Northrop Grumman ignited a five-segment solid propellant booster Wednesday in a spectacular, ground-shaking test to help clear the way for downstream missions carrying astronauts and cargo to the moon and beyond using NASA's new Space Launch System rocket.
Burning 6 tons of propellant per second, the test motor ignited at 3:05 p.m. ET, instantly blasting out a torrent of flame and a churning cloud of exhaust that towered into a clear blue sky above Northrop Grumman's manufacturing facility in Promontory, Utah.
Locked down on its side in a massive test stand, SLS "Flight Support Booster 1" consumed more than 1.5 million pounds of propellant in just two minutes, generating 3.6 million pounds of thrust.
As the propellant burned out, the exhaust jet turned into a billowing cloud of orange fire before a swing arm rotated into the nozzle, flushing the interior of the rocket with carbon dioxide to douse any residual flame.

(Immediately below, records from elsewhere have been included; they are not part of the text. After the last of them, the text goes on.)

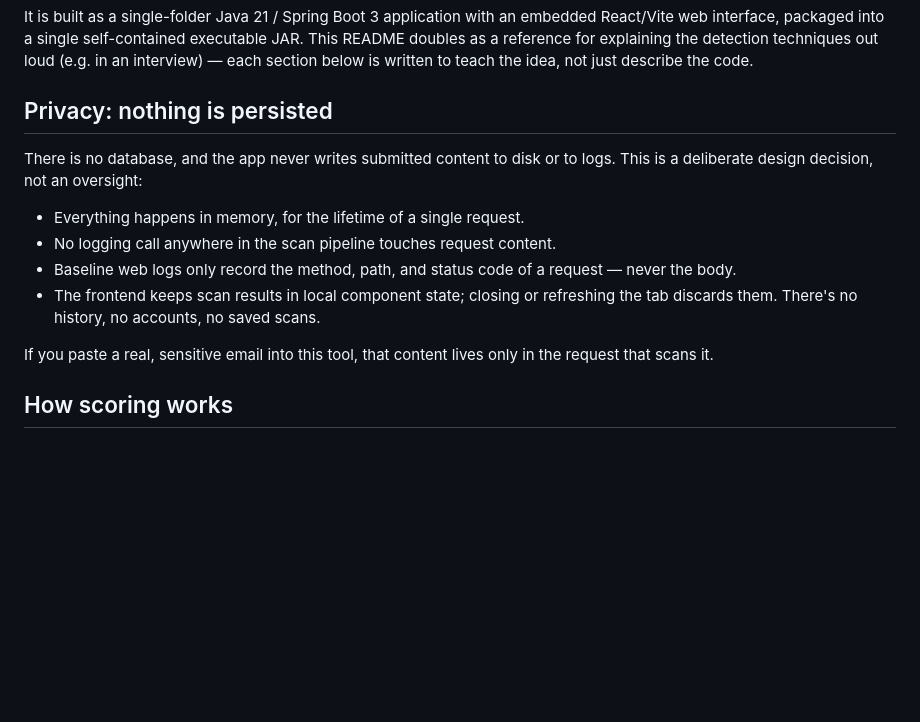
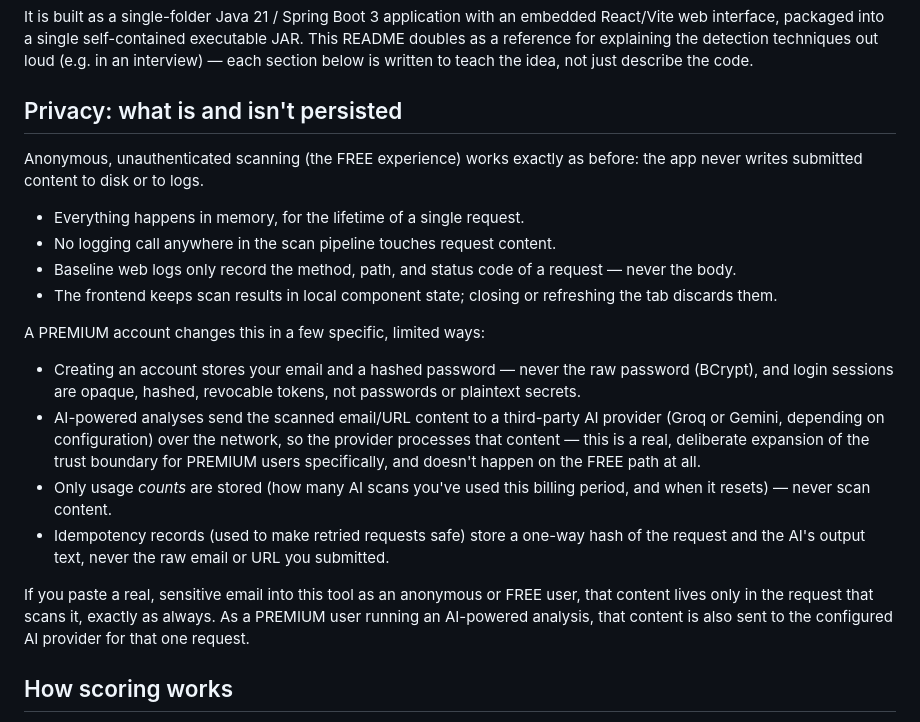
Before and after one commit to abdurahmankrsk/MailSentinel, a Markdown page: README.md, the part around the change. Drawn GitHub-style; blank space fills up the shorter version.

Commit message:
docs: update README privacy section for accounts and AI analysis

```diff
--- a/README.md
+++ b/README.md
@@ -12,21 +12,38 @@ JAR. This README doubles as a reference for explaining the detection techniques
 loud (e.g. in an interview) — each section below is written to teach the idea, not
 just describe the code.
 
-## Privacy: nothing is persisted
+## Privacy: what is and isn't persisted
 
-There is no database, and the app never writes submitted content to disk or
-to logs. This is a deliberate design decision, not an oversight:
+Anonymous, unauthenticated scanning (the FREE experience) works exactly as
+before: the app never writes submitted content to disk or to logs.
 
 - Everything happens in memory, for the lifetime of a single request.
 - No logging call anywhere in the scan pipeline touches request content.
 - Baseline web logs only record the method, path, and status code of a request —
   never the body.
 - The frontend keeps scan results in local component state; closing or
-  refreshing the tab discards them. There's no history, no accounts, no
-  saved scans.
+  refreshing the tab discards them.
 
-If you paste a real, sensitive email into this tool, that content lives only
-in the request that scans it.
+A PREMIUM account changes this in a few specific, limited ways:
+
+- Creating an account stores your email and a hashed password — never the raw
+  password (BCrypt), and login sessions are opaque, hashed, revocable tokens, not
+  passwords or plaintext secrets.
+- AI-powered analyses send the scanned email/URL content to a third-party AI
+  provider (Groq or Gemini, depending on configuration) over the network, so the
+  provider processes that content — this is a real, deliberate expansion of the
+  trust boundary for PREMIUM users specifically, and doesn't happen on the FREE
+  path at all.
+- Only usage *counts* are stored (how many AI scans you've used this billing
+  period, and when it resets) — never scan content.
+- Idempotency records (used to make retried requests safe) store a one-way hash
+  of the request and the AI's output text, never the raw email or URL you
+  submitted.
+
+If you paste a real, sensitive email into this tool as an anonymous or FREE user,
+that content lives only in the request that scans it, exactly as always. As a
+PREMIUM user running an AI-powered analysis, that content is also sent to the
+configured AI provider for that one request.
 
 ## How scoring works
 
```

The SLS rocket Boeing is building forwill be equipped with two such solid rocket boosters, or SRBs, providing nearly 7 million pounds of thrust — 75% of the rocket's take off power — and the hydraulic systems need to move the nozzles for steering.
Four upgraded space shuttle main engines will provide another 2 million pounds of push, giving the SLS an initial liftoff thrust of more than 8 million pounds. For comparison, the liquid-fueled Saturn 5 rocket built for NASA's Apollo moon program — the most powerful rocket successfully launched to date — was rated at 7.5 million pounds of thrust.
The SLS rocket, carrying an Orion deep space crew capsule, is scheduled for an initial unpiloted test flight late next year. A piloted mission carrying four astronauts around the moon is planned for the 2023 timeframe, followed by a moon landing mission by the end of 2024.
Wednesday's firing of Flight Support Booster 1, the sixth test of a five-segment SLS booster since 2009, was intended to collect engineering data on the performance of new materials and equipment that may be incorporated in downstream SLS flights.
The SLS solid-propellant boosters are similar to those that helped launch NASA's space shuttle. But the new version features an additional propellant segment, upgraded avionics and improved materials. The boosters will not be recovered after use and shuttle-era parachutes and other recovery gear have been removed.